WORK TO BE COMPLETED: Where a line of the data below has the string "value", copy that line.

PROVIDED DATA:
++++++

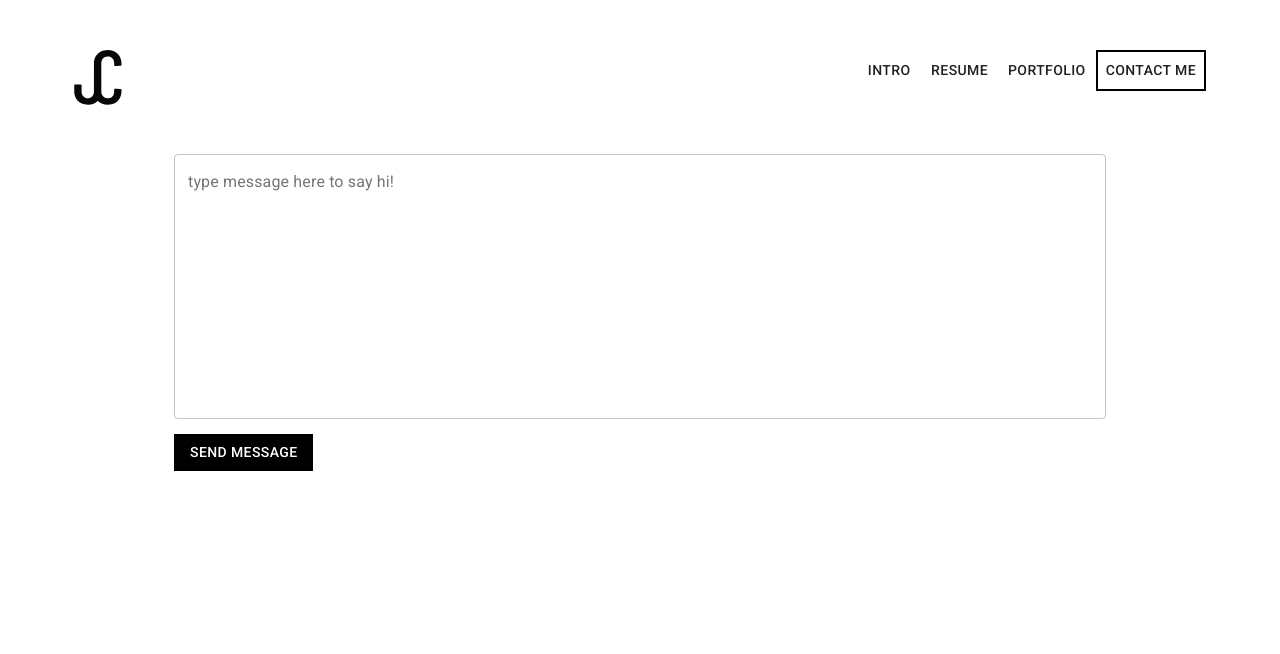
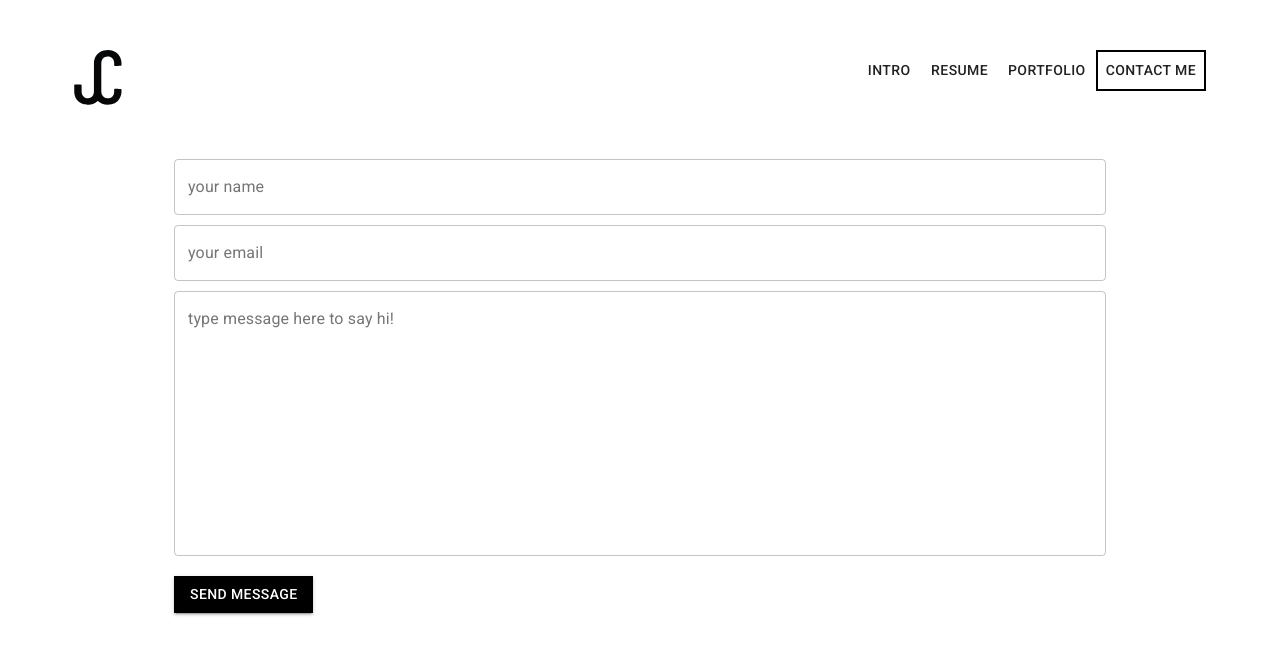
Before and after one commit to michaelsweeney/jess-celano-website, a React (Create React App) app: page /contact in a window 1280 px wide. Shown: the top 654 px of the page. Built offline with nearby package versions, Linux system fonts and the light colour scheme.

Commit message:
autocomplete inputs

```diff
--- a/src/App.jsx
+++ b/src/App.jsx
@@ -1,6 +1,10 @@
 import { useState, useEffect } from "react";
 
-import { makeStyles } from "@material-ui/core/styles";
+import {
+  makeStyles,
+  createMuiTheme,
+  ThemeProvider,
+} from "@material-ui/core/styles";
 import { useTheme, Container } from "@material-ui/core";
 import { BrowserRouter as Router } from "react-router-dom";
 
@@ -9,6 +13,14 @@ import Header from "./components/header";
 import Sidebar from "./components/sidebar";
 import MenuButton from "./components/menubutton";
 import useWindowSize from "./components/usewindowsize";
+
+const theme = createMuiTheme({
+  palette: {
+    primary: {
+      main: "rgb(0,0,0)",
+    },
+  },
+});
 
 const useStyles = makeStyles((theme) => ({
   root: {
@@ -20,7 +32,6 @@ const useStyles = makeStyles((theme) => ({
 export default function App() {
   const classes = useStyles();
   const windowSize = useWindowSize();
-  const theme = useTheme();
 
   const [open, setOpen] = useState(false);
 
@@ -42,12 +53,14 @@ export default function App() {
 
   return (
     <Router>
+      <ThemeProvider theme={theme}>
         <Container maxWidth="lg" className={classes.root}>
           <Header closeCallback={handleDrawerClose} />
           <Sidebar open={open} closeCallback={handleDrawerClose} />
           <MenuButton openCallback={handleDrawerOpen} />
           <Content open={open} closeCallback={handleDrawerClose} />
         </Container>
+      </ThemeProvider>
     </Router>
   );
 }
--- a/src/components/content.jsx
+++ b/src/components/content.jsx
@@ -7,7 +7,7 @@ import Portfolio from "./content/portfolio";
 import About from "./content/about";
 import Resume from "./content/resume";
 import Contact from "./content/contact";
-
+import Secret from "./content/secret";
 import { drawerWidth } from "../constants";
 
 const useStyles = makeStyles((theme) => ({
@@ -65,6 +65,9 @@ const Content = (props) => {
         <Route path="/contact">
           <Contact />
         </Route>
+        <Route path="/secret">
+          <Secret />
+        </Route>
       </Switch>
     </div>
   );
--- a/src/components/content/contact.jsx
+++ b/src/components/content/contact.jsx
@@ -1,11 +1,13 @@
 import { useEffect, useState } from "react";
 import { Typography } from "@material-ui/core";
 import { Button, TextField } from "@material-ui/core";
-
+import clsx from "clsx";
 import { makeStyles } from "@material-ui/core/styles";
 
 const useStyles = makeStyles({
   textField: {
+    marginTop: 5,
+    marginBottom: 5,
     color: "rgb(20,100,20) !important",
     width: "calc(min(100%,1000px))",
     "&$focused": {
@@ -24,6 +26,9 @@ const Portfolio = (props) => {
   const classes = useStyles();
 
   const [textContent, setTextContent] = useState("");
+  const [emailFieldContent, setEmailFieldContent] = useState("");
+  const [nameFieldContent, setNameFieldContent] = useState("");
+
   const handleSubmit = () => {
     alert(`you've submitted ${textContent}`);
     setTextContent("");
@@ -36,22 +41,49 @@ const Portfolio = (props) => {
   return (
     <>
       <div>
+        <div>
+          <TextField
+            className={clsx(classes.textField, classes.nameField)}
+            label="your name"
+            autoComplete="name"
+            value={nameFieldContent}
+            onChange={(e) => {
+              setNameFieldContent(e.target.value);
+            }}
+            variant="outlined"
+          />
+        </div>
+
+        <div>
+          <TextField
+            className={clsx(classes.textField, classes.emailField)}
+            label="your email"
+            autoComplete="email"
+            value={emailFieldContent}
+            onChange={(e) => {
+              setEmailFieldContent(e.target.value);
+            }}
+            variant="outlined"
+          />
+        </div>
+
         <TextField
           className={classes.textField}
-          id="outlined-multiline-static"
           label="type message here to say hi!"
           multiline
           rows={12}
           value={textContent}
-          color={"rgb(20,100,20)"}
-          onChange={handleTextFieldChange}
+          onChange={(e) => {
+            setTextContent(e.target.value);
+          }}
           variant="outlined"
         />
       </div>
       <div>
         <Button
           className={classes.inputButton}
-          variant="solid"
+          variant="contained"
+          color="primary"
           onClick={handleSubmit}
         >
           Send Message
--- /dev/null
+++ b/src/components/content/secret.jsx
@@ -0,0 +1,12 @@
+import { useEffect, useState } from "react";
+import { Typography } from "@material-ui/core";
+const Secret = (props) => {
+  return (
+    <>
+      <Typography variant="h2">shhhhhh....</Typography>
+      <Typography paragraph>This is a private page!</Typography>
+    </>
+  );
+};
+
+export default Secret;
```
Lines whose indentation alone changed are shown as unchanged.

++++++

REPLY:
+            value={nameFieldContent}
+              setNameFieldContent(e.target.value);
+            value={emailFieldContent}
+              setEmailFieldContent(e.target.value);
           value={textContent}
+            setTextContent(e.target.value);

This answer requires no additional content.